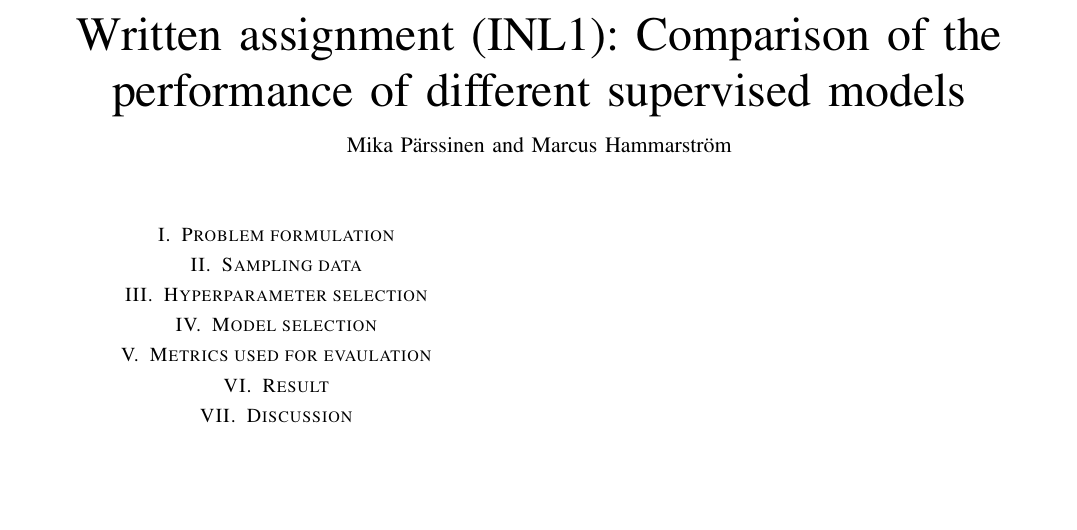
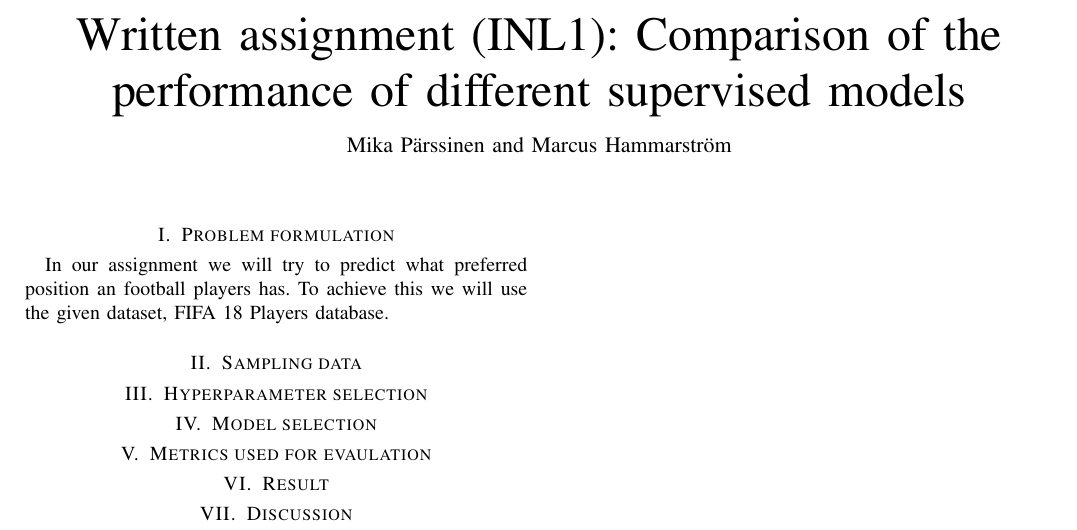
Before and after one commit to MikaParssinen/Applied-Machine-Learning, a LaTeX paper (INL1/report/DVA263_INL1_Group_01.tex, which reads INL1/report/src/problem_formulation.tex): part of the page, cut so that both start at the same text, the shorter picture padded with empty space. Compiled offline with pdfLaTeX.

Commit message:
Update problem_formulation.tex

```diff
--- a/INL1/report/src/problem_formulation.tex
+++ b/INL1/report/src/problem_formulation.tex
@@ -1 +1,2 @@
 \section{Problem formulation}
+In our assignment we will try to predict what preferred position an football players has. To achieve this we will use the given dataset, FIFA 18 Players database.
```
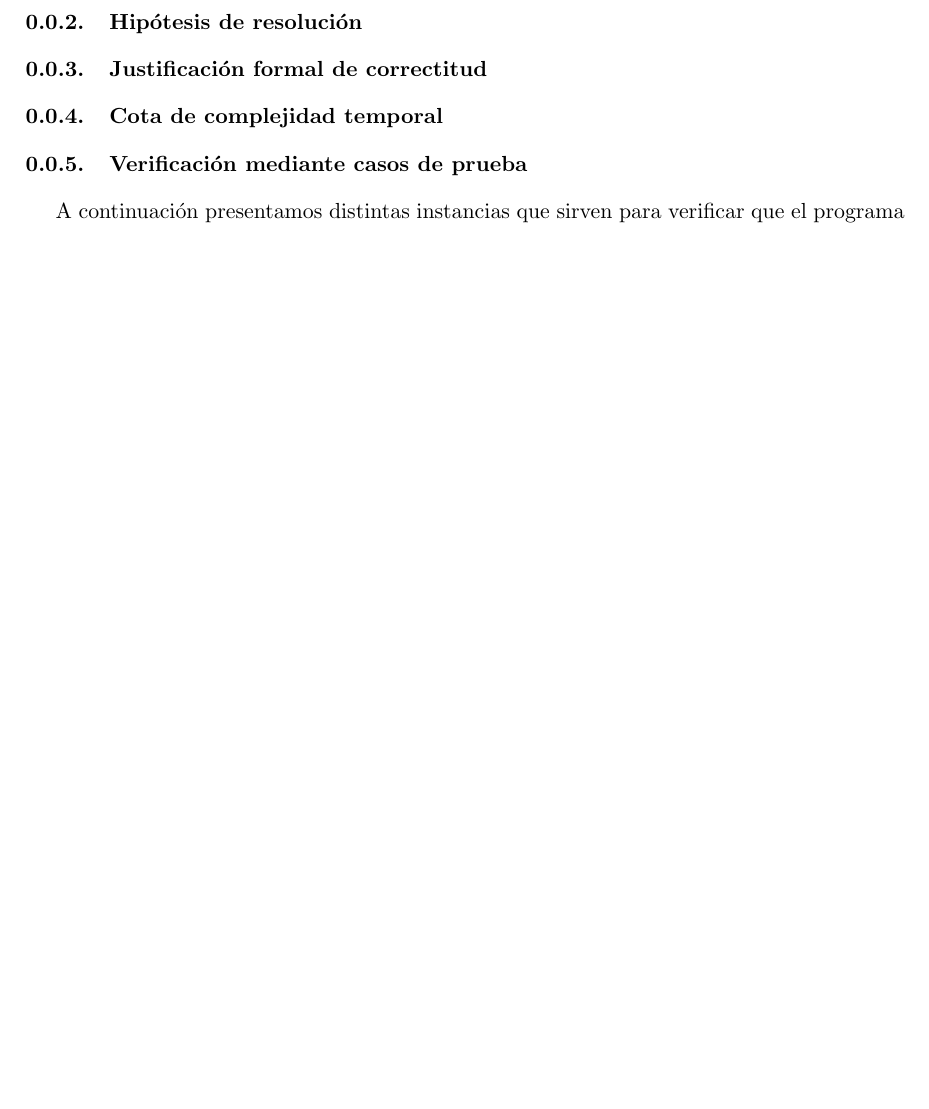
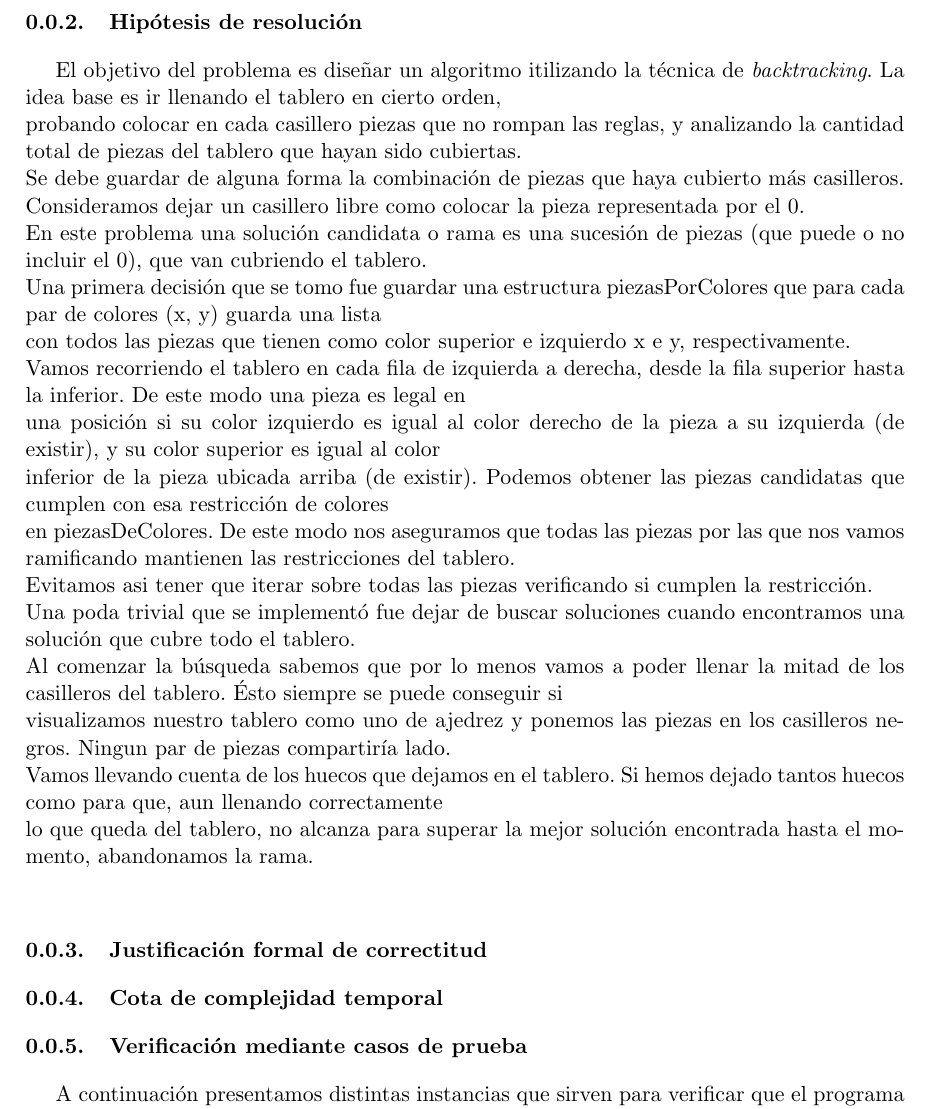
Before and after one commit to lbarrios/algo3, a LaTeX document (tp1/informe/problema3.tex): part of page 2 of 4 before the commit and part of page 2 of 5 after it, cut so that both start at the same text, the shorter picture padded with empty space. Compiled offline with pdfLaTeX.

Commit message:
inicializo orden_global; hip_res ej3

```diff
--- a/tp1/informe/problema3.tex
+++ b/tp1/informe/problema3.tex
@@ -111,6 +111,25 @@ En este caso, la cantidad máxima de piezas que se pueden colocar en el tablero
 \end{minipage}  \\
 
 \subsubsection{Hipótesis de resolución}
+El objetivo del problema es diseñar un algoritmo itilizando la técnica de \textit{backtracking}. La idea base es ir llenando el tablero en cierto orden, \\
+probando colocar en cada casillero piezas que no rompan las reglas, y analizando la cantidad total de piezas del tablero que hayan sido cubiertas.\\
+Se debe guardar de alguna forma la combinación de piezas que haya cubierto más casilleros. \\
+Consideramos dejar un casillero libre como colocar la pieza representada por el 0.\\
+En este problema una solución candidata o rama es una sucesión de piezas (que puede o no incluir el 0), que van cubriendo el tablero.\\
+Una primera decisión que se tomo fue guardar una estructura piezasPorColores que para cada par de colores (x, y) guarda una lista \\
+con todos las piezas que tienen como color superior e izquierdo x e y, respectivamente.\\
+Vamos recorriendo el tablero en cada fila de izquierda a derecha, desde la fila superior hasta la inferior. De este modo una pieza es legal en\\
+una posición si su color izquierdo es igual al color derecho de la pieza a su izquierda (de existir), y su color superior es igual al color\\
+inferior de la pieza ubicada arriba (de existir). Podemos obtener las piezas candidatas que cumplen con esa restricción de colores\\
+en piezasDeColores. De este modo nos aseguramos que todas las piezas por las que nos vamos ramificando mantienen las restricciones del tablero.\\
+Evitamos asi tener que iterar sobre todas las piezas verificando si cumplen la restricción.\\
+Una poda trivial que se implementó fue dejar de buscar soluciones cuando encontramos una solución que cubre todo el tablero.\\
+Al comenzar la búsqueda sabemos que por lo menos vamos a poder llenar la mitad de los casilleros del tablero. Ésto siempre se puede conseguir si\\
+visualizamos nuestro tablero como uno de ajedrez y ponemos las piezas en los casilleros negros. Ningun par de piezas compartiría lado.\\
+Vamos llevando cuenta de los huecos que dejamos en el tablero. Si hemos dejado tantos huecos como para que, aun llenando correctamente\\
+lo que queda del tablero, no alcanza para superar la mejor solución encontrada hasta el momento, abandonamos la rama.\\
+
+
 
 \subsubsection{Justificación formal de correctitud}
 
```
Also changed, not shown: 1 other file.
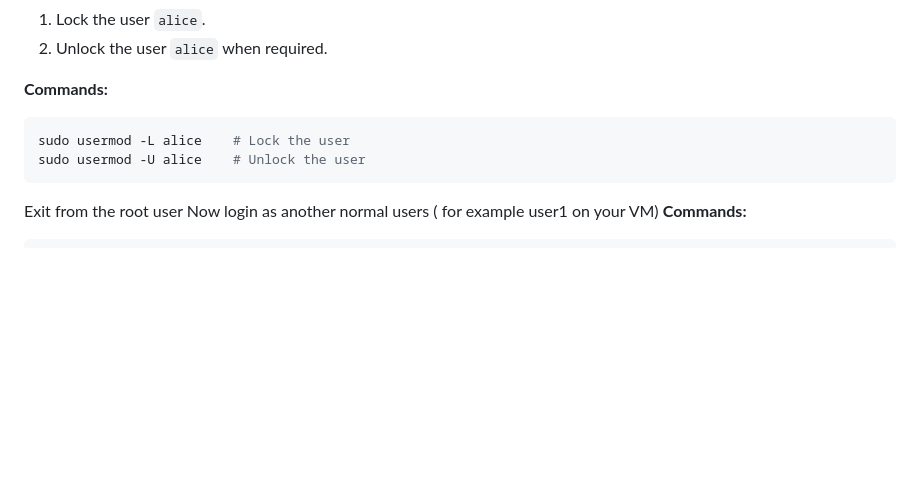
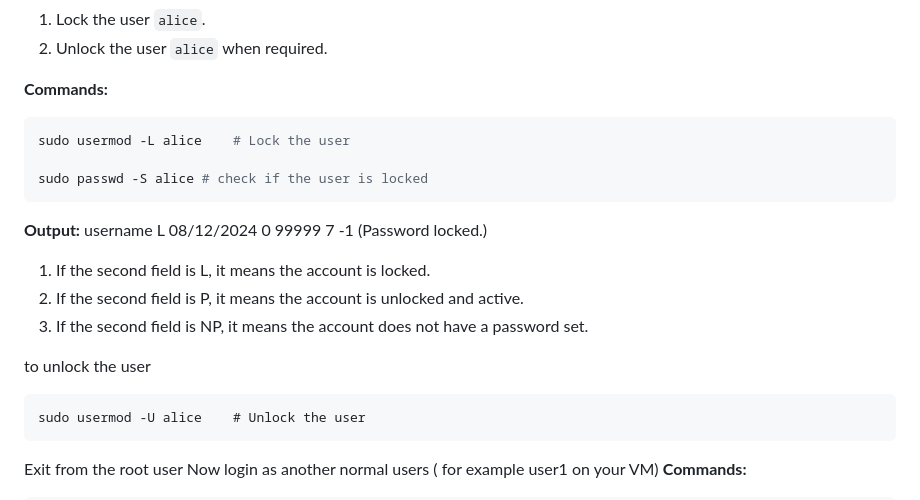
Before and after one commit to cloudvishwa/cognixia-devops-b1-oct24, a Markdown page: D5-Linux&Windows/LM1-per-U&G.md, the part around the change. Drawn GitHub-style; blank space fills up the shorter version.

Commit message:
updated D5 - LM

````diff
--- a/D5-Linux&Windows/LM1-per-U&G.md
+++ b/D5-Linux&Windows/LM1-per-U&G.md
@@ -149,6 +149,19 @@ You need to temporarily disable a user's account due to inactivity or a security
 **Commands:**
 ```bash
 sudo usermod -L alice    # Lock the user
+
+sudo passwd -S alice # check if the user is locked
+```
+**Output:**
+username L 08/12/2024 0 99999 7 -1 (Password locked.)
+
+1. If the second field is L, it means the account is locked.
+2. If the second field is P, it means the account is unlocked and active.
+3. If the second field is NP, it means the account does not have a password set.
+
+to unlock the user
+
+```
 sudo usermod -U alice    # Unlock the user
 ```
 Exit from the root user
````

○ ○ ○ ○ ○

__YOUR INSTRUCTIONS__. Copy all lines from the material that include "field".

__EXERCISE RESPONSE__.
+1. If the second field is L, it means the account is locked.
+2. If the second field is P, it means the account is unlocked and active.
+3. If the second field is NP, it means the account does not have a password set.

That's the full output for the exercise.